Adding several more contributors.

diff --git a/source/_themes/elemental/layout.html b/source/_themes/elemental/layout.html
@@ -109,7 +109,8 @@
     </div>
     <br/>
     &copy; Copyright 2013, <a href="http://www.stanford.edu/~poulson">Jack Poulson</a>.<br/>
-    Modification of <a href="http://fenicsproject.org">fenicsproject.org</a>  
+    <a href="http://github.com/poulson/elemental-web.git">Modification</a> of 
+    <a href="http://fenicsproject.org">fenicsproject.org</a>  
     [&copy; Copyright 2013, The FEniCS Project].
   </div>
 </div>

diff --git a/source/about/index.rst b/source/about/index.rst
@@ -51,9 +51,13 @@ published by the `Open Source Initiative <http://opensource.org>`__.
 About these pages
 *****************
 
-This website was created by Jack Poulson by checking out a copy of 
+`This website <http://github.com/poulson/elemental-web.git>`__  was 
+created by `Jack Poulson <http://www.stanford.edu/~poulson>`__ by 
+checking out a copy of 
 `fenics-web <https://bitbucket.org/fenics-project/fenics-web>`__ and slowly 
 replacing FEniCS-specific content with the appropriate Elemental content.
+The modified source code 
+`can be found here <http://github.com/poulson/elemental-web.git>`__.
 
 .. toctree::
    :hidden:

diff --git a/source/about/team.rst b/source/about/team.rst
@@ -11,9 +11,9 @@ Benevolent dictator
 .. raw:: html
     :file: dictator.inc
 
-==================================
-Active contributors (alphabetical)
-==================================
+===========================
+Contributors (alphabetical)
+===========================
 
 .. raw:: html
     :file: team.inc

--- --- ---

> [Task statement]: Give the data again, unchanged in every line.

> [Solution for this exercise]:
Adding several more contributors.

diff --git a/source/_themes/elemental/layout.html b/source/_themes/elemental/layout.html
@@ -109,7 +109,8 @@
     </div>
     <br/>
     &copy; Copyright 2013, <a href="http://www.stanford.edu/~poulson">Jack Poulson</a>.<br/>
-    Modification of <a href="http://fenicsproject.org">fenicsproject.org</a>  
+    <a href="http://github.com/poulson/elemental-web.git">Modification</a> of 
+    <a href="http://fenicsproject.org">fenicsproject.org</a>  
     [&copy; Copyright 2013, The FEniCS Project].
   </div>
 </div>

diff --git a/source/about/index.rst b/source/about/index.rst
@@ -51,9 +51,13 @@ published by the `Open Source Initiative <http://opensource.org>`__.
 About these pages
 *****************
 
-This website was created by Jack Poulson by checking out a copy of 
+`This website <http://github.com/poulson/elemental-web.git>`__  was 
+created by `Jack Poulson <http://www.stanford.edu/~poulson>`__ by 
+checking out a copy of 
 `fenics-web <https://bitbucket.org/fenics-project/fenics-web>`__ and slowly 
 replacing FEniCS-specific content with the appropriate Elemental content.
+The modified source code 
+`can be found here <http://github.com/poulson/elemental-web.git>`__.
 
 .. toctree::
    :hidden:

diff --git a/source/about/team.rst b/source/about/team.rst
@@ -11,9 +11,9 @@ Benevolent dictator
 .. raw:: html
     :file: dictator.inc
 
-==================================
-Active contributors (alphabetical)
-==================================
+===========================
+Contributors (alphabetical)
+===========================
 
 .. raw:: html
     :file: team.inc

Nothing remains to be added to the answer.